Reproduce the records word for word, apart from the images they contain.
Top of Records for the task
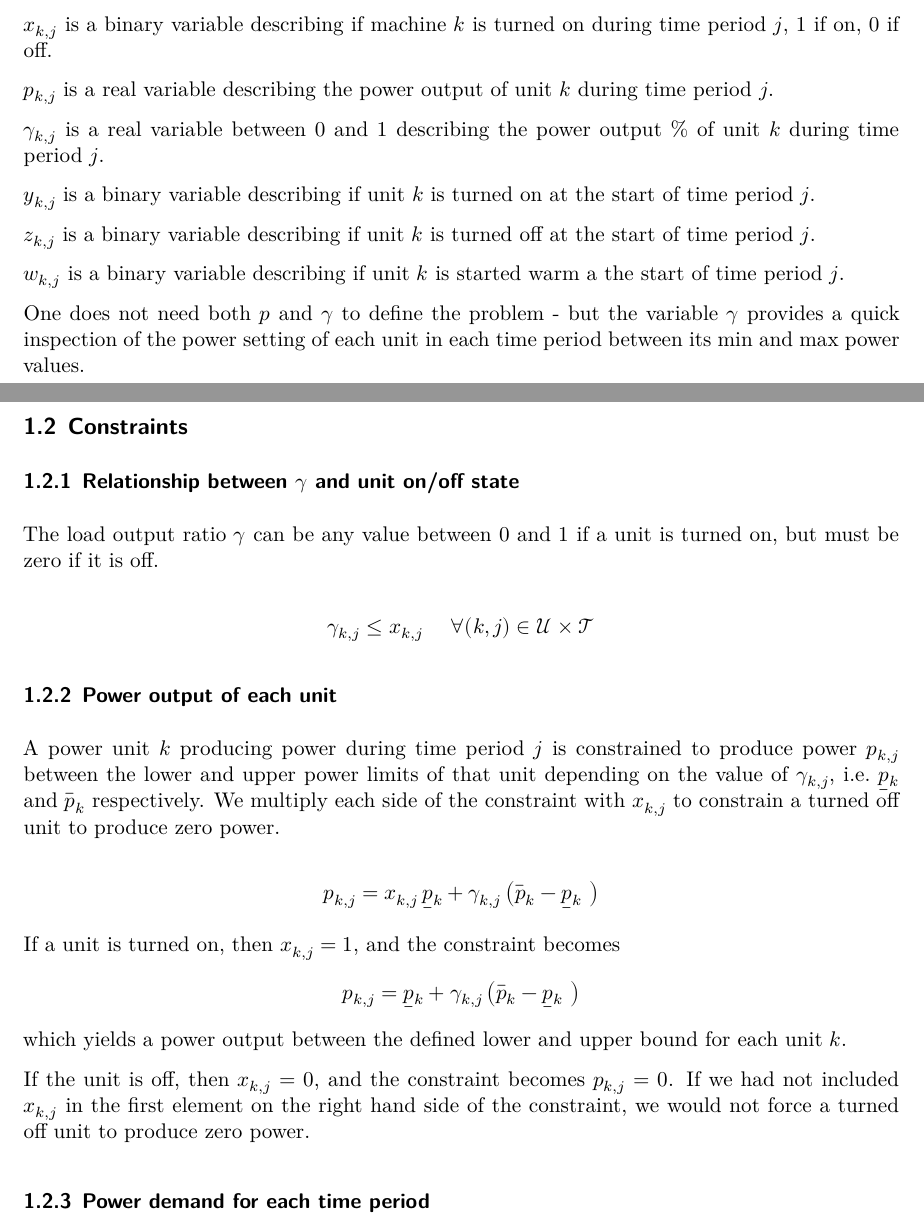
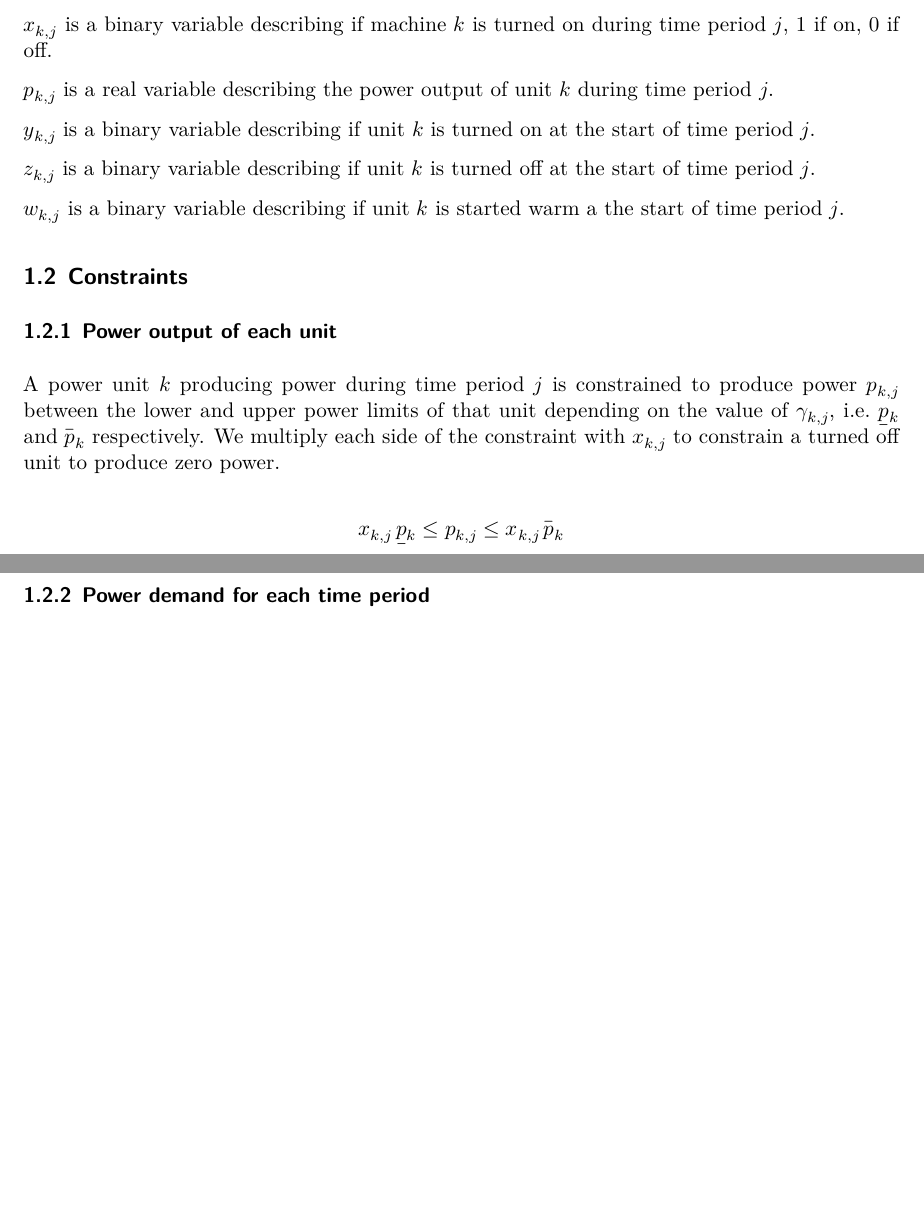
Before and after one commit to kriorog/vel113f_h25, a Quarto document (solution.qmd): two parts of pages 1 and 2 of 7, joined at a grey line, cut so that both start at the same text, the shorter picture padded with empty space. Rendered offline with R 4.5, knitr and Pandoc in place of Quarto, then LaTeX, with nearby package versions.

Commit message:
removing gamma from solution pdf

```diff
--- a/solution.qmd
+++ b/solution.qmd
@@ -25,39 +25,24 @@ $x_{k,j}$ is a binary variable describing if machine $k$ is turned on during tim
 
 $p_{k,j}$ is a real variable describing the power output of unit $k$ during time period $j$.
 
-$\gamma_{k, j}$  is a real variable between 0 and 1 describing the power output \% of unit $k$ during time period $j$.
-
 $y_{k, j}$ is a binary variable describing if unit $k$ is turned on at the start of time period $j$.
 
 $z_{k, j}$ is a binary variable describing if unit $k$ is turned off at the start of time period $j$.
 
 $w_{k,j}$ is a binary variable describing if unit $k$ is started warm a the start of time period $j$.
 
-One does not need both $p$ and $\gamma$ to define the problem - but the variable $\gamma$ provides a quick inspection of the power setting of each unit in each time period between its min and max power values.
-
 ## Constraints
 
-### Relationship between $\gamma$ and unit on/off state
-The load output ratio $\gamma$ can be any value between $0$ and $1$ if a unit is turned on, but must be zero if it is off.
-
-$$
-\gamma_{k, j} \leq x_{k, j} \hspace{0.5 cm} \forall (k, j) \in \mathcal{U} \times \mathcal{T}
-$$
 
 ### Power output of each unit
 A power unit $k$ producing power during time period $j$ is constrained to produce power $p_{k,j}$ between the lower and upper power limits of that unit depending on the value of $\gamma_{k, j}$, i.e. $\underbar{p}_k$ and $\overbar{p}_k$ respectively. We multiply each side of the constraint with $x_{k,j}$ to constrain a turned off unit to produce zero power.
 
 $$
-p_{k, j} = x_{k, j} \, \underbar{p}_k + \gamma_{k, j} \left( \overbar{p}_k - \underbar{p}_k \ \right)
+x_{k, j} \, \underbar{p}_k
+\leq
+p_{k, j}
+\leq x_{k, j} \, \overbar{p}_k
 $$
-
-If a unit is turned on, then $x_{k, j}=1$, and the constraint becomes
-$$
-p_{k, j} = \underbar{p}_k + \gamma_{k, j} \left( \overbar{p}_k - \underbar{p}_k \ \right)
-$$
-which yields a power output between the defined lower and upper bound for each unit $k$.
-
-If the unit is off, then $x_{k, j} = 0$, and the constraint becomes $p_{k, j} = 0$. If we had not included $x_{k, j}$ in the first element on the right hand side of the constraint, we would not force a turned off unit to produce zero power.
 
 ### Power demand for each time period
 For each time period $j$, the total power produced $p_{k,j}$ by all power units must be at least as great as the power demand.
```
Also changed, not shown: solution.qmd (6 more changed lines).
Bottom of Records for the task
Exercise solution:
Before and after one commit to kriorog/vel113f_h25, a Quarto document (solution.qmd): two parts of pages 1 and 2 of 7, joined at a grey line, cut so that both start at the same text, the shorter picture padded with empty space. Rendered offline with R 4.5, knitr and Pandoc in place of Quarto, then LaTeX, with nearby package versions.

Commit message:
removing gamma from solution pdf

```diff
--- a/solution.qmd
+++ b/solution.qmd
@@ -25,39 +25,24 @@ $x_{k,j}$ is a binary variable describing if machine $k$ is turned on during tim
 
 $p_{k,j}$ is a real variable describing the power output of unit $k$ during time period $j$.
 
-$\gamma_{k, j}$  is a real variable between 0 and 1 describing the power output \% of unit $k$ during time period $j$.
-
 $y_{k, j}$ is a binary variable describing if unit $k$ is turned on at the start of time period $j$.
 
 $z_{k, j}$ is a binary variable describing if unit $k$ is turned off at the start of time period $j$.
 
 $w_{k,j}$ is a binary variable describing if unit $k$ is started warm a the start of time period $j$.
 
-One does not need both $p$ and $\gamma$ to define the problem - but the variable $\gamma$ provides a quick inspection of the power setting of each unit in each time period between its min and max power values.
-
 ## Constraints
 
-### Relationship between $\gamma$ and unit on/off state
-The load output ratio $\gamma$ can be any value between $0$ and $1$ if a unit is turned on, but must be zero if it is off.
-
-$$
-\gamma_{k, j} \leq x_{k, j} \hspace{0.5 cm} \forall (k, j) \in \mathcal{U} \times \mathcal{T}
-$$
 
 ### Power output of each unit
 A power unit $k$ producing power during time period $j$ is constrained to produce power $p_{k,j}$ between the lower and upper power limits of that unit depending on the value of $\gamma_{k, j}$, i.e. $\underbar{p}_k$ and $\overbar{p}_k$ respectively. We multiply each side of the constraint with $x_{k,j}$ to constrain a turned off unit to produce zero power.
 
 $$
-p_{k, j} = x_{k, j} \, \underbar{p}_k + \gamma_{k, j} \left( \overbar{p}_k - \underbar{p}_k \ \right)
+x_{k, j} \, \underbar{p}_k
+\leq
+p_{k, j}
+\leq x_{k, j} \, \overbar{p}_k
 $$
-
-If a unit is turned on, then $x_{k, j}=1$, and the constraint becomes
-$$
-p_{k, j} = \underbar{p}_k + \gamma_{k, j} \left( \overbar{p}_k - \underbar{p}_k \ \right)
-$$
-which yields a power output between the defined lower and upper bound for each unit $k$.
-
-If the unit is off, then $x_{k, j} = 0$, and the constraint becomes $p_{k, j} = 0$. If we had not included $x_{k, j}$ in the first element on the right hand side of the constraint, we would not force a turned off unit to produce zero power.
 
 ### Power demand for each time period
 For each time period $j$, the total power produced $p_{k,j}$ by all power units must be at least as great as the power demand.
```
Also changed, not shown: solution.qmd (6 more changed lines).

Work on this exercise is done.